Bush can spew all the frontier rhetoric he wishes, but in the case of the Saudis, his inaction speaks louder. Why he would rather undermine the war on terrorism than confront Riyadh is an interesting question, and it doesn't require a particularly active imagination to wonder if there is more here than just oil and a bad case of realpolitik. The links between the House of Bush and the House of Saud are deep, overlapping and notoriously opaque: The main law firm retained by the Saudis to defend them against the families is Baker Botts -- as in James Baker, the Bush family consigliere.

And, of course, there's oil, the black glue connecting all these dots.
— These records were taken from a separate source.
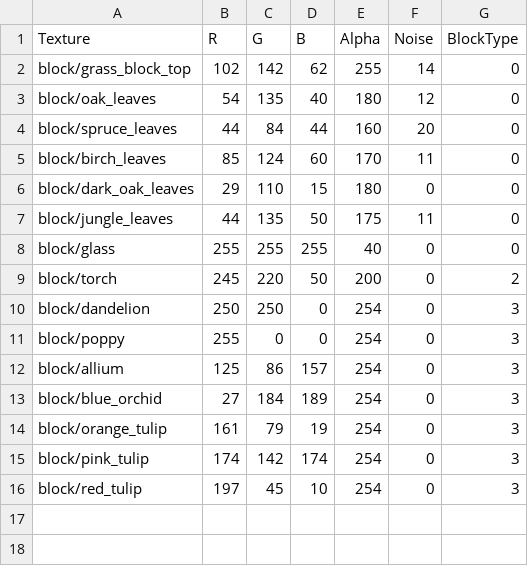
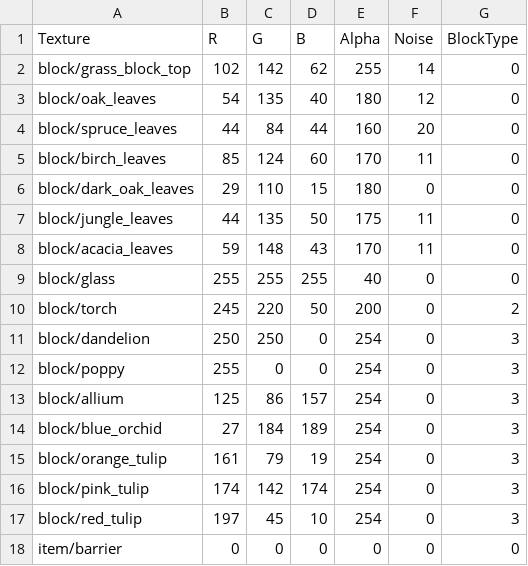
Before and after one commit to Bricktricker/McMap, a CSV file: Utilities/specialBlocks.csv, drawn as a sheet; the diff names each change by its address in the sheet, - before the commit and + after, or states it on an @@ line.

```diff
--- a/Utilities/specialBlocks.csv
+++ b/Utilities/specialBlocks.csv
+row 8: block/acacia_leaves | 59 | 148 | 43 | 170 | 11 | 0
+row 18: item/barrier | 0 | 0 | 0 | 0 | 0 | 0
```
Also changed, not shown: 7 other files.
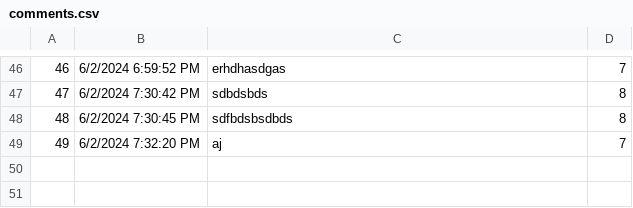
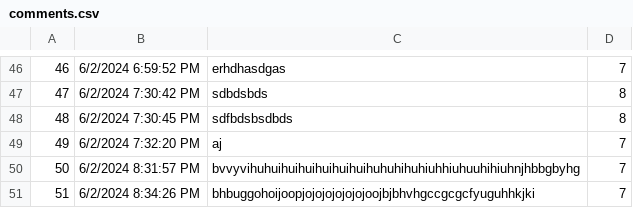
Before and after one commit to VeljkoW/Tourism-Accommodation-Management-App, a CSV file: Resources/Data/comments.csv, drawn as a sheet; only a part is shown, gaps mark what is left out; the diff names each change by its address in the sheet, - before the commit and + after, or states it on an @@ line.

```diff
--- a/Resources/Data/comments.csv
+++ b/Resources/Data/comments.csv
+row 50: 50 | 6/2/2024 8:31:57 PM | bvvyvihuhuihuihuihuihuihuihuhuhihuhiuhhiuhuuhihiuhnjhbbgbyhg | 7
+row 51: 51 | 6/2/2024 8:34:26 PM | bhbuggohoijoopjojojojojojojoojbjbhvhgccgcgcfyuguhhkjki | 7
```
Also changed, not shown: Resources/Data/guestPosts.csv, Resources/Data/guestReschedulingRequest.csv, 17 other files.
In short, the Bushies have profited mightily from a relationship with a foreign government that can be indirectly, perhaps even directly, implicated in the September 11 attacks and other terrorist incidents and that has been the driving force behind a worldwide jihad.